BRUSSELS (Reuters) - European Union foreign policy chief Federica Mogherini wants the EU to consider sending soldiers to Libya to back up a potential national unity government but the plan has met with skepticism from EU governments worried about the risks.
EU foreign ministers meeting in Brussels on Monday will discuss whether to authorize Mogherini to draw up proposals for a possible mission to Libya in the event U.N.-brokered talks to resolve a political crisis there bear fruit.
Libya has descended into chaos, with two rival governments and armed factions battling for power and oil wealth.
Mogherini has floated the idea of the 28-nation EU sending a team to Libya to monitor a ceasefire or to protect airports and other infrastructure if the talks led by U.N. envoy Bernardino Leon succeed.
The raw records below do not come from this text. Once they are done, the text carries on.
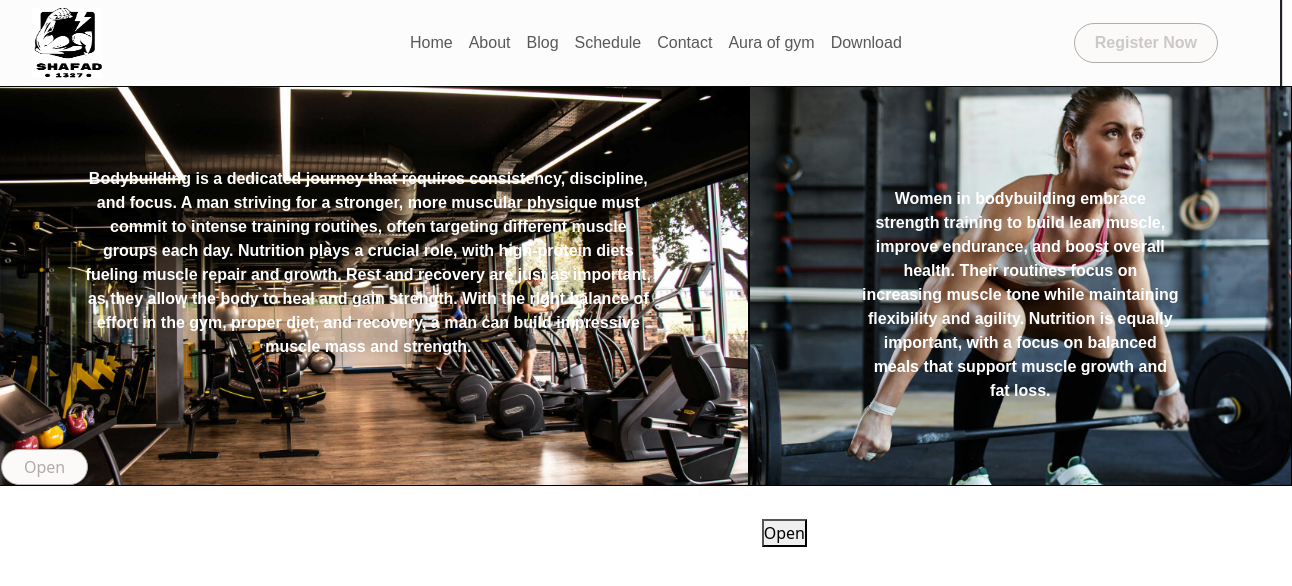
Repository: Daud-shafad/gymwebsite
Page: bootstrap-5.3.3-dist/bootstrap-5.3.3-dist/gym.html
The author's editor kept a copy of each file at every save. The page is drawn from the files as they stood at one save, then again after the next save.
The browser window is 1280 px wide. The page is 1292 px wide, so the pictures cover 1292 px, including what lies to the right of the window. The pictures show the whole page.

Above is the page before, as saved 2024-12-28 13:49:46.

### bootstrap-5.3.3-dist/bootstrap-5.3.3-dist/gym.html
<!DOCTYPE html>
<html lang="en">
<head>
    <title>GYM WEBSITE</title>
    <meta charset="UTF-8">
    <meta name="viewport" content="width=device-width, initial-scale=1.0">
    <meta name="author" content="Daud_Shafad">
    <meta name="Description" content="This gym website front-end part">
    <meta name="keyword" content="html, css, bootstrap, front-end, gym, website">
    <link rel="stylesheet" href="gym.css">
    <link rel="stylesheet" href="css/bootstrap.css">


</head>
<body>

    <nav class="navbar navbar-expand-lg" style="background-color: rgb(253, 252, 252); box-shadow: 1px -1px 1px 1px">
        <div class="container-fluid">
          <img src="power.png" style="width: 70px;
          height: 70px; margin-left: 20px;" >
          <button class="navbar-toggler" type="button" data-bs-toggle="collapse" data-bs-target="#navbarSupportedContent" aria-controls="navbarSupportedContent" aria-expanded="false" aria-label="Toggle navigation">
            <span class="navbar-toggler-icon"></span>
          </button>
          <div class="collapse navbar-collapse" id="navbarSupportedContent" style="font-family: sans-serif;">
            <ul class="navbar-nav me-auto mb-2 mb-lg-0" style="margin-left: 300px;">
              <li class="nav-item" >
                <a class="nav-link" aria-current="page" href="#">Home</a>
              </li>
              <li class="nav-item" >
                <a class="nav-link" href="#">About</a>
              </li>
              <li class="nav-item">
                <a class="nav-link" href="#">Blog</a>
              </li>
              <li class="nav-item">
                <a class="nav-link" aria-disabled="false">Schedule</a>
              </li>
              <li class="nav-item">
                <a class="nav-link" aria-disabled="false">Contact</a>
              </li>
              <li class="nav-item">
                <a class="nav-link" aria-disabled="false">Aura of gym</a>
              </li>
              <li class="nav-item">
                <a class="nav-link" aria-disabled="false">Download</a>
              </li>
              </ul>
           <button class="btn-register">
            Register Now
           </button>
          </div>
        </div>
      </nav>

      <div class="row">
        <div class="col-7">
          <p class="p-man-bodybuilding">Bodybuilding is a dedicated journey that requires consistency, discipline, and focus. A man striving for a stronger, more muscular physique must commit to intense training routines, often targeting different muscle groups each day. Nutrition plays a crucial role, with high-protein diets fueling muscle repair and growth. Rest and recovery are just as important, as they allow the body to heal and gain strength. With the right balance of effort in the gym, proper diet, and recovery, a man can build impressive muscle mass and strength.</p>
          <button class="btn-open-1">Open</button>
        </div>
        <div class="col-5">
        <p class="p-women-bodybuilding">Women in bodybuilding embrace strength training to build lean muscle, improve endurance, and boost overall health. Their routines focus on increasing muscle tone while maintaining flexibility and agility. Nutrition is equally important, with a focus on balanced meals that support muscle growth and fat loss.</p>
        <button class="btn-open-2">Open</button>
    </div>
      </div>





    <script src="js/bootstrap.js"></script>


</body>
</html>

### bootstrap-5.3.3-dist/bootstrap-5.3.3-dist/gym.css
*{
    margin:0;
    padding: 0;
}

.btn-register{
    background-color: rgb(252, 249, 249);
    padding: 7px 20px 7px 20px;
    border: 1px solid rgb(177, 171, 171);
    cursor: pointer;
    border-radius: 25px;
    margin-right: 50px;
    font-family: sans-serif;
    font-size: 16px;
    font-weight: 600;
    color: rgb(204, 200, 200);
    text-transform: capitalize;
    transition: all 2s;
}

.btn-register:hover{
   background-color: rgb(177, 171, 171);
   color: rgb(252, 249, 249);
   border: rgb(252, 249, 249);
   letter-spacing: 2px;
   box-shadow: 2px 1px 2px 2px;

}

#navbarSupportedContent:hover{
    letter-spacing: 1px;
    color: black;
    cursor: pointer;
    transition: all 2s;
}

.row .col-7{

    background: url(Gym5.jpg);
    background-position: center;
    background-size: cover;
    background-repeat: no-repeat;
    height: 400px;
    border: 1px solid black;
}

.row .col-7 .p-man-bodybuilding{
    font-family: sans-serif;
    font-size: 16px;
    font-weight: 600;
    text-align: center;
    padding: 80px;
    color: white;
}

.row .col-7 .btn-open-1{
   background-color: rgb(252, 249, 249);
   color: rgb(177, 171, 171);
   border: 1px solid rgb(177, 171, 171);
   cursor: pointer;
   border-radius: 25px;
   padding: 5px 22px 5px 22px;
   margin-top: -100px;
}

.row .col-5{
    background: url(Photowomen2.jpg);
    background-position: center;
    background-size: cover;
    background-repeat: no-repeat;
    height: 400px;
    border: 1px solid black;

}

.row .col-5 .p-women-bodybuilding{
    font-family: sans-serif;
    font-size: 16px;
    font-weight: 600;
    text-align: center;
    padding: 100px;
    color: white;
}

Loaded but not shown: bootstrap-5.3.3-dist/bootstrap-5.3.3-dist/css/bootstrap.css (library); bootstrap-5.3.3-dist/bootstrap-5.3.3-dist/js/bootstrap.js (library)

After the next save:
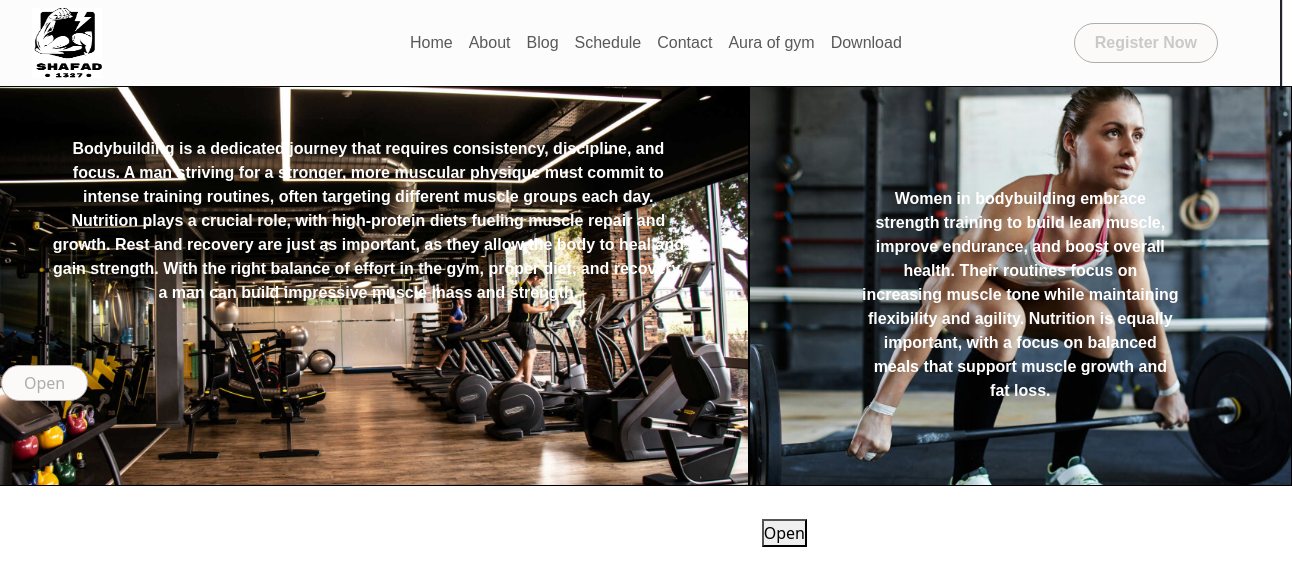
Saved 23 s later.
--- a/bootstrap-5.3.3-dist/bootstrap-5.3.3-dist/gym.css
+++ b/bootstrap-5.3.3-dist/bootstrap-5.3.3-dist/gym.css
@@ -49,7 +49,7 @@
     font-size: 16px;
     font-weight: 600;
     text-align: center;
-    padding: 80px;
+    padding: 50px;
     color: white;
 }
She has also suggested EU ships could help police an arms embargo.
EU diplomats said Mogherini’s plans would necessarily entail sending some European soldiers to Libya, where Islamic State militants have established a presence.
A senior EU official said the bloc could consider sending both military and civilian teams - soldiers to protect the government and civilians to help with counter-terrorism and other areas.
Diplomats from several member states were wary about being rushed into a decision.
“We’d like to see an agreement first ... and we’d like to see the detail of an ask from the U.N. before we start committing ourselves politically to planning operations which would be risky and which would bring us into an extraordinarily volatile country,” said one diplomat, speaking on condition of anonymity.
Ministers were likely to back a statement on Monday asking Mogherini to present proposals as soon as possible on a potential EU mission to Libya, but it would contain no specifics, the diplomat said.
Italy, Mogherini’s home country, and France want the EU to act to stop the chaos in Libya. Italy is struggling to cope with a wave of migrants, many of whom set off from Libya to cross the Mediterranean in rickety boats.
The EU has sent military or civilian teams to help a number of countries recover from conflicts. The bloc sent border security experts to Libya in 2013 but they were forced to move to Tunisia a year later.
A new EU mission would require both a request from Libya and a mandate from the U.N. Security Council, where support from veto-wielding Russia and China could not be taken for granted, diplomats said.
Additional reporting by Francesco Guarascio; Editing by Rosalind Russell